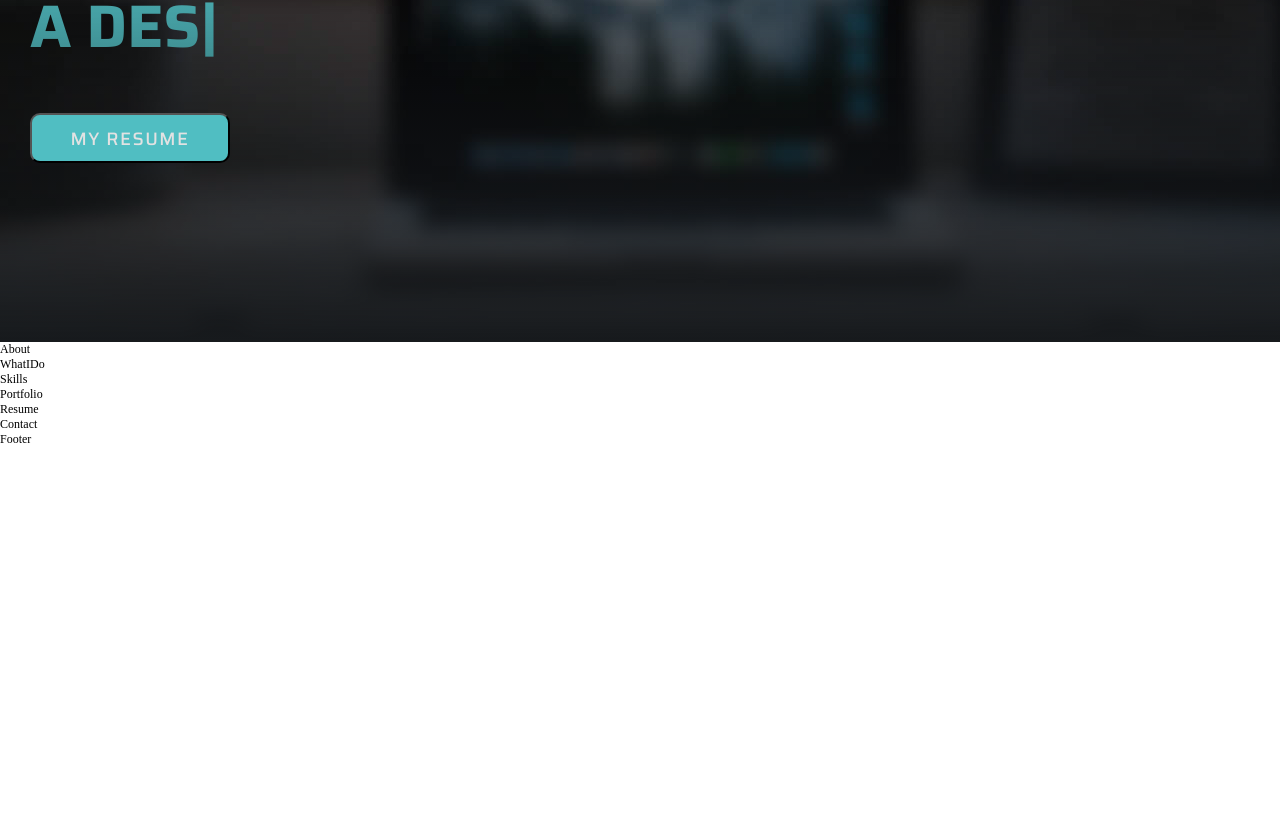
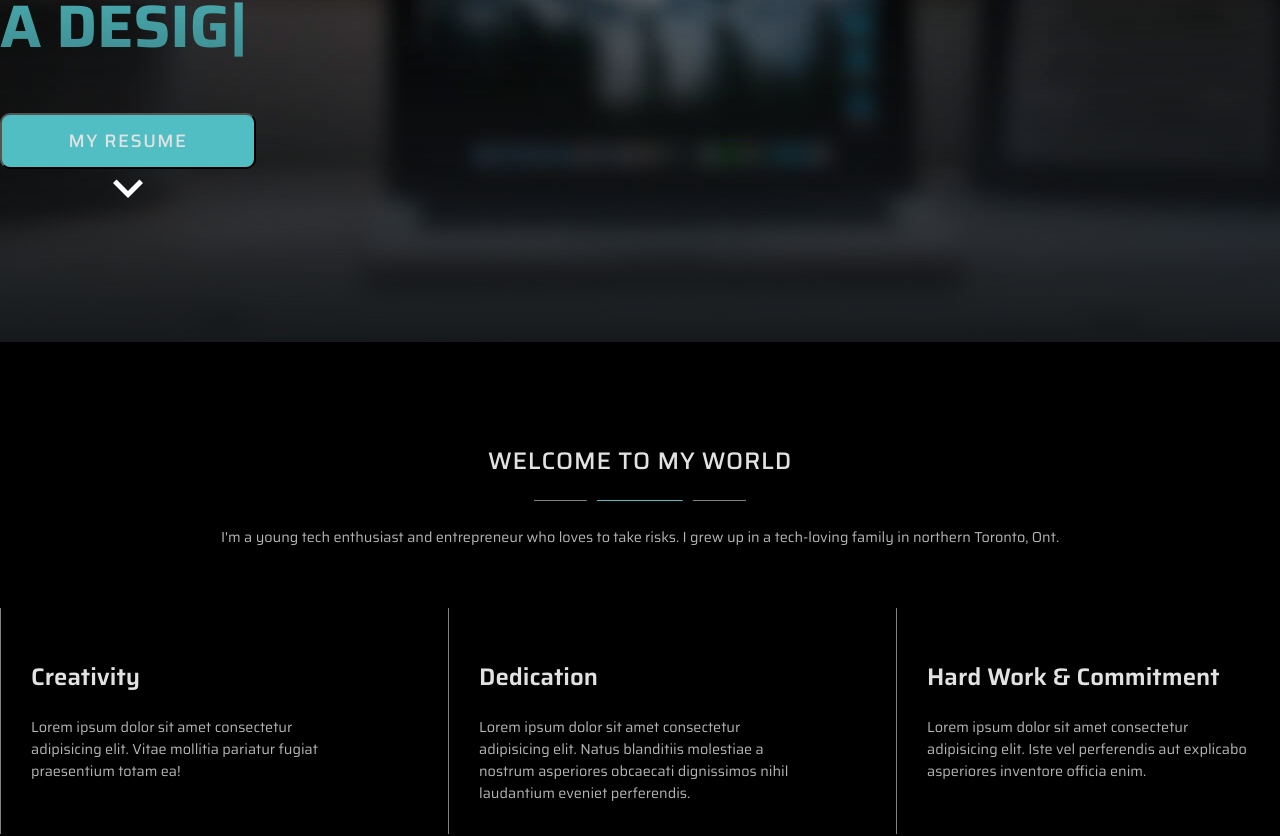
Before and after one commit to grosen-coding/grosen-portfolio, a React (Create React App) app: page / in a window 1280 px wide. Shown: the part 458-1294 px from the top of the page. Before the commit the page ends 905 px from the top, so only its background shows below. Built offline with nearby package versions, Linux system fonts and the light colour scheme.

Commit message:
started about section, added down arrow to hero

```diff
--- a/src/App.js
+++ b/src/App.js
@@ -1,4 +1,3 @@
-import Header from "./components/Header";
 import Home from "./pages/Home";
 
 function App() {
--- a/src/components/Header.jsx
+++ b/src/components/Header.jsx
@@ -1,6 +1,5 @@
 import styled from "styled-components";
 import React from "react";
-import { useState } from "react";
 import AOS from "aos";
 import "aos/dist/aos.css";
 import Hero from "../sections/Hero";
--- a/src/components/NavBar.jsx
+++ b/src/components/NavBar.jsx
@@ -71,6 +71,7 @@ const Nav = styled.nav`
   top: 0;
   right: 0;
   left: 0;
+  z-index: 100;
   background: linear-gradient(to bottom, #000, #0003 70%, #0000);
   transition: background 0.9s; /* control how smooth the background changes */
 
--- /dev/null
+++ b/src/components/ScrollToTop.jsx
@@ -0,0 +1,31 @@
+import React, { useState } from "react";
+
+function ScrollToTop() {
+  const [toTop, setToTop] = useState(false);
+
+  window.addEventListener("scroll", function (e) {
+    let scrollToTop = document.getElementById("to-top");
+    if (window.pageYOffset > 300) {
+      scrollToTop.classList.add("visible");
+    } else {
+      scrollToTop.classList.remove("visible");
+    }
+  });
+
+  const scrollToTop = () => {
+    window.scrollTo({
+      top: 0,
+      behavior: "smooth",
+    });
+  };
+
+  return (
+    <div id="to-top">
+      <div onClick={setToTop(true)}>
+        <i className="fa fa-chevron-up"></i>
+      </div>
+    </div>
+  );
+}
+
+export default ScrollToTop;
--- a/src/index.css
+++ b/src/index.css
@@ -34,6 +34,11 @@ a {
   color: #e2e2e2;
 }
 
+p {
+  font-size: 1.2rem;
+  opacity: 0.8;
+}
+
 /*
 0-600px: Phone
 600-900px: Tablet Portrait Mode
@@ -64,3 +69,24 @@ html {
     font-size: 55%;
   }
 }
+
+/* Animations */
+@keyframes bounceDown {
+  0%, 20%, 50%, 80%, 100% {
+    transform: translate(-50%, 0);
+  }
+  40% {
+    transform: translate(-50%, 5px);
+  }
+  60% {
+    transform: translate(-50%, 3px);
+  }
+}
+@keyframes arrowOpacity {
+  0% {
+    opacity: 0;
+  }
+  100% {
+    opacity: 1;
+  }
+}
--- a/src/pages/Home.jsx
+++ b/src/pages/Home.jsx
@@ -1,4 +1,3 @@
-import styled from "styled-components";
 import About from "../sections/About";
 import WhatIDo from "../sections/WhatIDo";
 import Skills from "../sections/Skills";
@@ -7,7 +6,6 @@ import Resume from "../sections/Resume";
 import Contact from "../sections/Contact";
 import Footer from "../components/Footer";
 import Header from "../components/Header";
-import Hero from "../sections/Hero";
 
 import React from "react";
 
--- a/src/sass/base/_base.scss
+++ b/src/sass/base/_base.scss
@@ -13,6 +13,10 @@ a {
     color: #e2e2e2;
 }
 
+p {
+    font-size: 1.2rem;
+    opacity: 0.8;
+}
 
 /*
 0-600px: Phone
--- a/src/sections/About.jsx
+++ b/src/sections/About.jsx
@@ -1,9 +1,129 @@
-import React from 'react'
+import React from "react";
+import styled from "styled-components";
 
 function About() {
   return (
-    <section id="about">About</section>
-  )
+    <Container id="about">
+      <AboutWrap>
+        <AboutTitle>
+          <h1>
+            <span>Welcome to My World</span>
+            <div></div>
+          </h1>
+          <p>
+            I'm a young tech enthusiast and entrepreneur who loves to take
+            risks. I grew up in a tech-loving family in northern Toronto, Ont.
+          </p>
+        </AboutTitle>
+
+        <AboutContent>
+          <ContentCard>
+            <div></div>
+            <h3>Creativity</h3>
+            <p>
+              Lorem ipsum dolor sit amet consectetur adipisicing elit. Vitae
+              mollitia pariatur fugiat praesentium totam ea!
+            </p>
+          </ContentCard>
+          <ContentCard>
+            <div></div>
+            <h3>Dedication</h3>
+            <p>
+              Lorem ipsum dolor sit amet consectetur adipisicing elit. Natus
+              blanditiis molestiae a nostrum asperiores obcaecati dignissimos
+              nihil laudantium eveniet perferendis.
+            </p>
+          </ContentCard>
+          <ContentCard>
+            <div></div>
+            <h3>Hard Work & Commitment</h3>
+            <p>
+              Lorem ipsum dolor sit amet consectetur adipisicing elit. Iste vel
+              perferendis aut explicabo asperiores inventore officia enim.
+            </p>
+          </ContentCard>
+        </AboutContent>
+      </AboutWrap>
+    </Container>
+  );
 }
 
-export default About
+export default About;
+
+const Container = styled.section`
+  height: 100%;
+  width: 100%;
+  background-color: #000;
+  background-position: center;
+  background-position: cover;
+  background-repeat: no-repeat;
+  font-family: var(--font-title);
+  padding: 40px 0;
+`;
+
+const AboutWrap = styled.div`
+  max-width: 100%;
+  width: 1300px;
+  margin: 0 auto;
+  height: 100%;
+  color: #e2e2e2;
+  /* height: auto; */
+`;
+
+const AboutTitle = styled.div`
+  display: flex;
+  flex-direction: column;
+  justify-content: center;
+  align-items: center;
+  padding: 40px 0;
+  width: 100%;
+
+  h1 {
+    margin-top: 20px;
+    text-transform: uppercase;
+    font-weight: 500;
+    font-size: 2rem;
+    letter-spacing: 0.8px;
+    position: relative;
+  }
+
+  div {
+    height: 1px;
+    width: 70%;
+    background-color: grey;
+    margin: 20px auto 25px;
+    position: relative;
+    overflow: hidden;
+
+    &:before {
+      content: "";
+      position: absolute;
+      height: 50px;
+      top: 50%;
+      width: 50%;
+      left: 50%;
+      transform: translate(-50%, -50%);
+      border: 10px solid black;
+      z-index: 2;
+      background-color: var(--color-primary);
+    }
+  }
+`;
+
+const AboutContent = styled.div`
+  display: flex;
+  justify-content: space-between;
+  padding: 20px 0;
+`;
+const ContentCard = styled.div`
+  height: auto;
+  padding: 30px;
+  width: 30%;
+  border-left: 1px solid grey;
+
+  h3 {
+    font-size: 2rem;
+    font-weight: 600;
+    padding: 20px 0;
+  }
+`;
--- a/src/sections/Hero.jsx
+++ b/src/sections/Hero.jsx
@@ -2,6 +2,7 @@ import React from "react";
 import styled from "styled-components";
 import Typed from "react-typed";
 import AOS from "aos";
+import ScrollToTop from "../components/ScrollToTop";
 import { Link } from "react-router-dom";
 
 AOS.init({
@@ -17,8 +18,8 @@ function Hero() {
     <LandingPage>
       <h3>Welcome to my Portfolio</h3>
       <h2
-        data-aos="fade-down"
-        data-aos-delay="200"
+        data-aos="fade-right"
+        data-aos-delay="100"
         data-aos-duration="1000"
         data-aos-easing="ease"
         data-aos-once="true"
@@ -26,7 +27,7 @@ function Hero() {
         Gary Rosen
       </h2>
       <h1
-        data-aos="fade-up"
+        data-aos="fade-left"
         data-aos-delay="800"
         data-aos-duration="1000"
         data-aos-easing="ease"
@@ -42,9 +43,8 @@ function Hero() {
         />
       </h1>
 
-      <div
-        className="btn-resume"
-        data-aos="fade-left"
+      <ResumeBtnDiv
+        data-aos="fade-down"
         data-aos-delay="300"
         data-aos-duration="1000"
         data-aos-easing="ease"
@@ -53,7 +53,12 @@ function Hero() {
         <Button>
           <a href="#resume">My Resume</a>
         </Button>
-      </div>
+        <DownArrowDiv>
+          <DownArrow src="../img/down-arrow.svg" className="down-arrow" />
+        </DownArrowDiv>
+      </ResumeBtnDiv>
+
+      {/* <ScrollToTop /> */}
     </LandingPage>
   );
 }
@@ -61,13 +66,12 @@ function Hero() {
 export default Hero;
 
 // Landing Page
-const LandingPage = styled.div`
+const LandingPage = styled.section`
   width: 100%;
   height: auto;
   display: flex;
   flex-direction: column;
   padding-top: 25%;
-  padding-left: 30px;
   text-transform: uppercase;
 
   .btn-resume {
@@ -92,14 +96,22 @@ const LandingPage = styled.div`
   }
 `;
 
+const ResumeBtnDiv = styled.div`
+  display: inline-block;
+  width: 20%;
+  position: relative;
+  z-index: 2;
+  margin-top: 40px;
+`;
+
 const Button = styled.button`
-  width: 200px;
-  height: 50px;
-  margin-top: 40px;
+  width: 100%;
+  height: auto;
   background-color: var(--color-primary);
   border-radius: 10px;
-  padding: 10px 20px;
-  display: block;
+  padding: 12px;
+  display: inline-block;
+
   cursor: pointer;
 
   transition: all 0.3s;
@@ -124,3 +136,29 @@ const Button = styled.button`
     transition: 0.3s;
   }
 `;
+
+// Down-ARROW
+const DownArrowDiv = styled.div`
+  position: absolute;
+  top: 80%;
+  left: 50%;
+  transform: translateX(-50%);
+  width: 60px;
+  height: 60px;
+  border-radius: 50%;
+  opacity: 0;
+  animation: arrowOpacity forwards 2s;
+  animation-delay: 2s;
+`;
+
+const DownArrow = styled.img`
+  height: 100%;
+  width: 100%;
+  display: block;
+  position: relative;
+  left: 50%;
+  /* display: inline-block; */
+  /* width: 100%; */
+  animation: bounceDown infinite 2s;
+  animation-delay: 2s;
+`;
```
Also changed, not shown: src/sass/base/_animations.scss (+35 -0 lines), public/img/down-arrow.svg (added).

> _About this task_
Across the material, how many lines contain "window"? The reply must be that number and nothing else.

> _Exercise result_
4